When James wrote that you will know that the testing of your faith develops perseverance, this “knowing” is gained through living it, not head knowledge gained through reading about it. I can read this and believe that it’s true in my mind. But, until I’ve experienced it myself or walked with a friend through a trial so I can see it’s real, it just sounds like pie-in-the-sky, churchy kind of thinking.
Remember how I said that if we let Jesus do it, He will remove that not-so-beautiful stuff and strengthen what’s left so we can faithfully persevere and have joy in the process. If we let Him. There’s a choice to not let Him.
The choice to persevere
You have to choose perseverance for it to finish its work. What would be the opposite? Whining. Complaining. Grumbling. Anger at God. Giving up. Using an acceptable but unbiblical practice of your culture to fix it—whatever IT is. We forget where we are going with Jesus. We move, change jobs, divorce, avoid, blame, consider ourselves victims, buy our way out, drink and drug our way out. You’ve seen your friends do this, haven’t you? Maybe you’ve done it. I know I have.

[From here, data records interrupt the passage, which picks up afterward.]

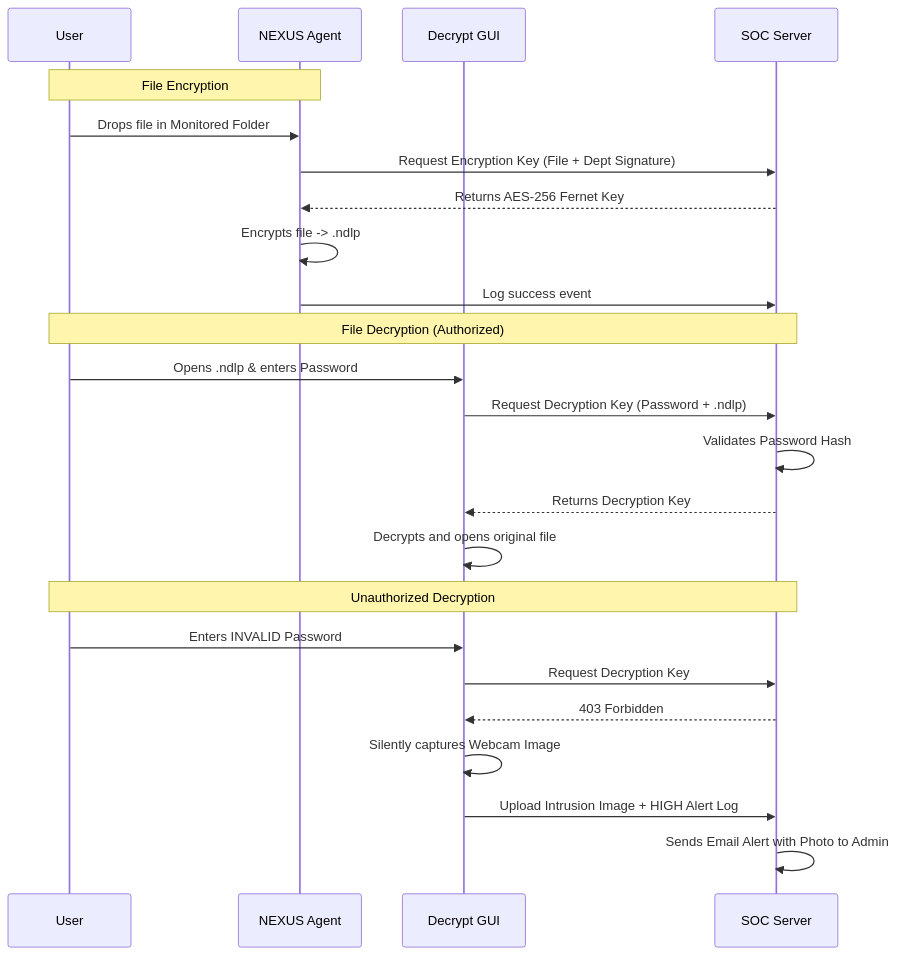
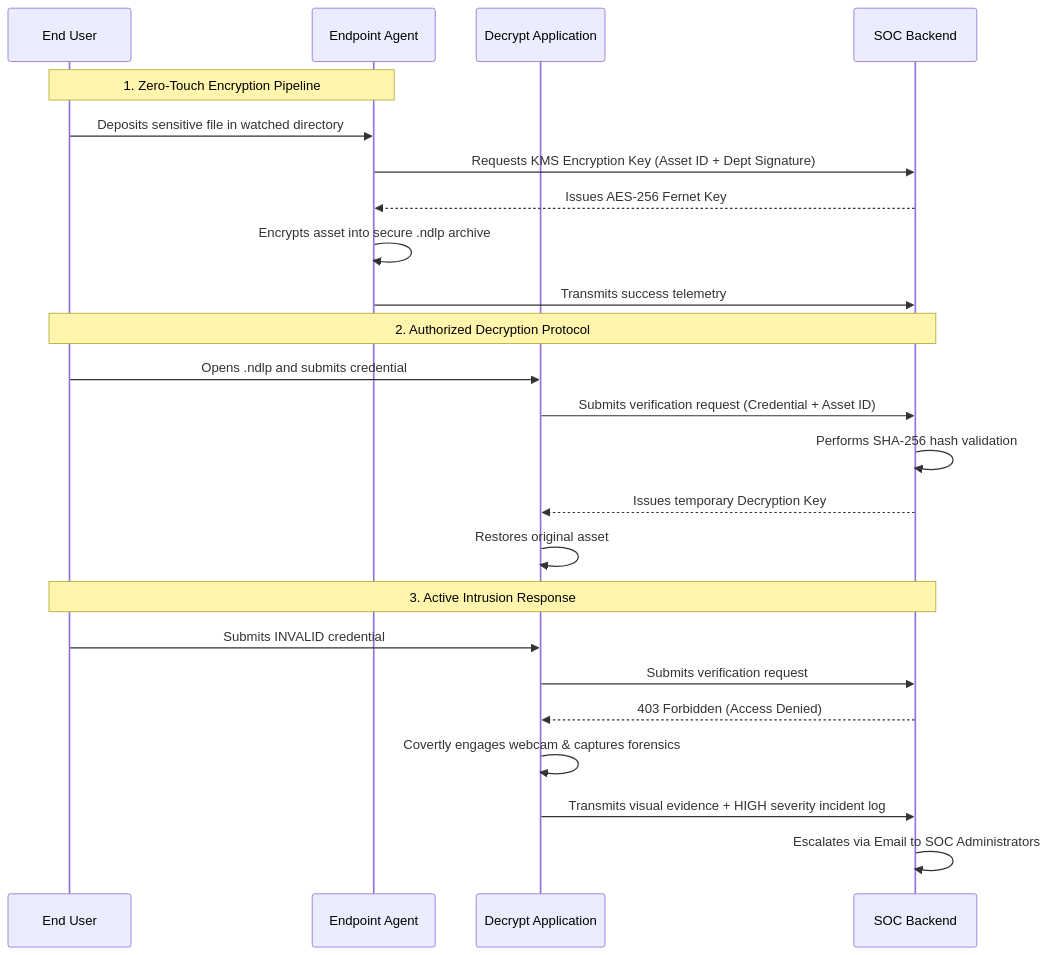
The second of 2 diagrams in README.md (Arnab0513/Nexus-Secure-Dlp), drawn with Mermaid before and after one commit. The commit also changed other lines of this file, not shown here.

Commit message:
docs: rewrite architecture and layer descriptions for production-grade presentation

````diff
--- a/README.md
+++ b/README.md
@@ -86,29 +78,29 @@
 ```mermaid
 sequenceDiagram
-    participant User
-    participant Agent as NEXUS Agent
-    participant GUI as Decrypt GUI
-    participant Server as SOC Server
+    participant User as End User
+    participant Agent as Endpoint Agent
+    participant GUI as Decrypt Application
+    participant Server as SOC Backend
 
-    Note over User,Agent: File Encryption
-    User->>Agent: Drops file in Monitored Folder
-    Agent->>Server: Request Encryption Key (File + Dept Signature)
-    Server-->>Agent: Returns AES-256 Fernet Key
-    Agent->>Agent: Encrypts file -> .ndlp
-    Agent->>Server: Log success event
+    Note over User,Agent: 1. Zero-Touch Encryption Pipeline
+    User->>Agent: Deposits sensitive file in watched directory
+    Agent->>Server: Requests KMS Encryption Key (Asset ID + Dept Signature)
+    Server-->>Agent: Issues AES-256 Fernet Key
+    Agent->>Agent: Encrypts asset into secure .ndlp archive
+    Agent->>Server: Transmits success telemetry
 
-    Note over User,Server: File Decryption (Authorized)
-    User->>GUI: Opens .ndlp & enters Password
-    GUI->>Server: Request Decryption Key (Password + .ndlp)
-    Server->>Server: Validates Password Hash
-    Server-->>GUI: Returns Decryption Key
-    GUI->>GUI: Decrypts and opens original file
-    
-    Note over User,Server: Unauthorized Decryption
-    User->>GUI: Enters INVALID Password
-    GUI->>Server: Request Decryption Key
-    Server-->>GUI: 403 Forbidden
-    GUI->>GUI: Silently captures Webcam Image
-    GUI->>Server: Upload Intrusion Image + HIGH Alert Log
-    Server->>Server: Sends Email Alert with Photo to Admin
+    Note over User,Server: 2. Authorized Decryption Protocol
+    User->>GUI: Opens .ndlp and submits credential
+    GUI->>Server: Submits verification request (Credential + Asset ID)
+    Server->>Server: Performs SHA-256 hash validation
+    Server-->>GUI: Issues temporary Decryption Key
+    GUI->>GUI: Restores original asset
+
+    Note over User,Server: 3. Active Intrusion Response
+    User->>GUI: Submits INVALID credential
+    GUI->>Server: Submits verification request
+    Server-->>GUI: 403 Forbidden (Access Denied)
+    GUI->>GUI: Covertly engages webcam & captures forensics
+    GUI->>Server: Transmits visual evidence + HIGH severity incident log
+    Server->>Server: Escalates via Email to SOC Administrators
 ```
````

But, if we let Him, Jesus will remove that yucky stuff to make us mature and complete, not lacking in anything needed. It means having what’s necessary to live out Jesus’ life in us. It doesn’t mean perfect. We’re not promised perfection in this life. But, God will finish His particular work in us before He takes us home.
For you and me, God has things for us to do, kingdom work to do here on earth, during this time between Genesis 3 and Revelation 21. And, He needs us to be mature. To be grown up. It’s hard work to grow up, isn’t it?
I am not good at letting perseverance finish its work when I have a way out. What about you? It’s like exercising. I know I need to do it so I get started then get sidetracked and don’t get back to it. When I don’t have a way out, I am pretty good at persevering. That’s the value of backpacking. You’re stuck out there. You have to bear under the load and complete the trek in order to get out!!
When we look at life just with our own eyes, we become fearful and pessimistic. We think to ourselves, “Nothing’s going to work. I don’t know if I can get through this.” But, as you move forward in faith, the Holy Spirit strengthens you and gives you courage that you didn’t know you had.
Our Profiles of Perseverance Bible Study will teach you more about having perseverance in your life.
Dear sisters, God allows things in our lives to test us, but His motive is not to trip us up. It’s not to make us fail, although our choosing to do so is always a possibility.
To have a joyful walk, you need to know Christ and know who you are as a Christian. You need to know whom you are serving. You need to know where you are going. Keep the eyes of your heart focused on Jesus, and the joy of becoming stronger, of fulfilling a purpose, of growing up as God’s child—the rewards of perseverance. I’m not talking about just when we get to heaven. I’m talking today. A joyful walk is one of those rewards.
Let Jesus satisfy your heart with joy so that your daily walk with Him will be a joyful one. Choose to step through life satisfied by Him.